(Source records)
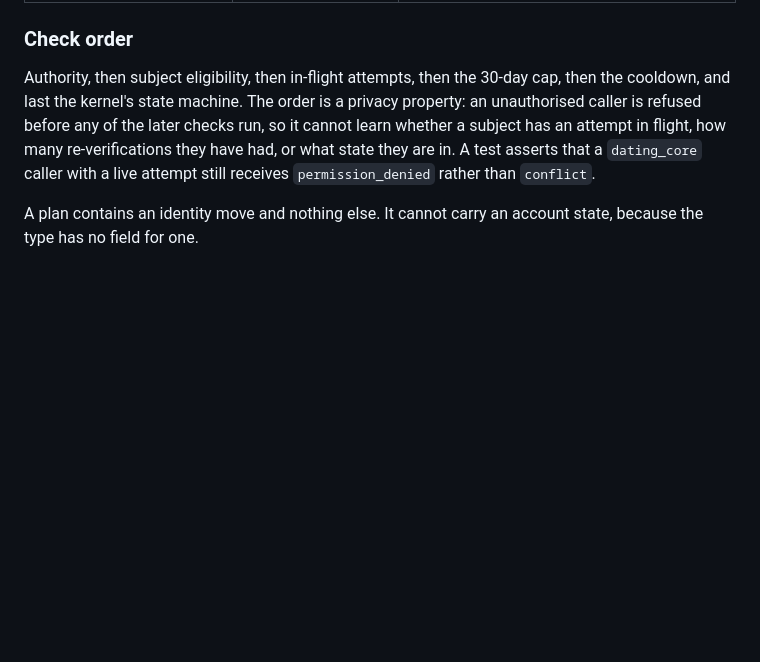
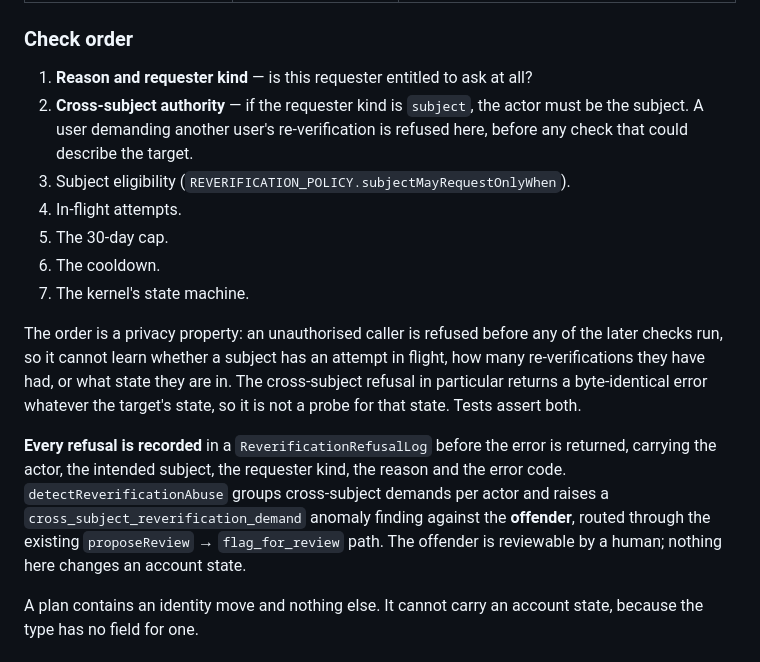
Before and after one commit to katzimoto/been_there, a Markdown page: docs/architecture/identity-and-verification.md, the part around the change. Rendered like a GitHub page; blank space fills up the shorter version.

Commit message:
docs: reconcile re-verification rules with the implemented policy
The features spec's R1 and the identity design document contradicted each other
and the code followed neither exactly: R1 said a subject may ask from verified,
expired or review_required, while REVERIFICATION_POLICY.subjectMayRequestOnlyWhen
is expired or verification_failed. R1 now states the implemented rule and names
which layer enforces it.

The identity doc's check-order section predated the cross-subject guard and
still implied nothing was recorded about who asked. It now lists the full
order, explains why a cross-subject refusal returns an error that is identical
whatever the target's state, and describes the refusal log and the abuse
finding raised against the offender.

Co-Authored-By: Claude Opus 4.8 (1M context) <noreply@anthropic.com>

```diff
--- a/docs/architecture/identity-and-verification.md
+++ b/docs/architecture/identity-and-verification.md
@@ -301,13 +301,29 @@ repeatedly hidden, not to protect the vendor's budget.
 
 ### Check order
 
-Authority, then subject eligibility, then in-flight attempts, then the
-30-day cap, then the cooldown, and last the kernel's state machine. The order is
-a privacy property: an unauthorised caller is refused before any of the later
-checks run, so it cannot learn whether a subject has an attempt in flight, how
-many re-verifications they have had, or what state they are in. A test asserts
-that a `dating_core` caller with a live attempt still receives `permission_denied`
-rather than `conflict`.
+1. **Reason and requester kind** — is this requester entitled to ask at all?
+2. **Cross-subject authority** — if the requester kind is `subject`, the actor
+   must be the subject. A user demanding another user's re-verification is
+   refused here, before any check that could describe the target.
+3. Subject eligibility (`REVERIFICATION_POLICY.subjectMayRequestOnlyWhen`).
+4. In-flight attempts.
+5. The 30-day cap.
+6. The cooldown.
+7. The kernel's state machine.
+
+The order is a privacy property: an unauthorised caller is refused before any of
+the later checks run, so it cannot learn whether a subject has an attempt in
+flight, how many re-verifications they have had, or what state they are in. The
+cross-subject refusal in particular returns a byte-identical error whatever the
+target's state, so it is not a probe for that state. Tests assert both.
+
+**Every refusal is recorded** in a `ReverificationRefusalLog` before the error is
+returned, carrying the actor, the intended subject, the requester kind, the
+reason and the error code. `detectReverificationAbuse` groups cross-subject
+demands per actor and raises a `cross_subject_reverification_demand` anomaly
+finding against the **offender**, routed through the existing
+`proposeReview` → `flag_for_review` path. The offender is reviewable by a human;
+nothing here changes an account state.
 
 A plan contains an identity move and nothing else. It cannot carry an account
 state, because the type has no field for one.
```
Also changed, not shown: docs/features/account-restrictions-and-reverification.md (+1 -1 lines).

Exercise objective –
Lines holding the word "expired" in the entries above are the ones to pull out. Copy them all.

Result of the task –
expired or review_required, while REVERIFICATION_POLICY.subjectMayRequestOnlyWhen
is expired or verification_failed. R1 now states the implemented rule and names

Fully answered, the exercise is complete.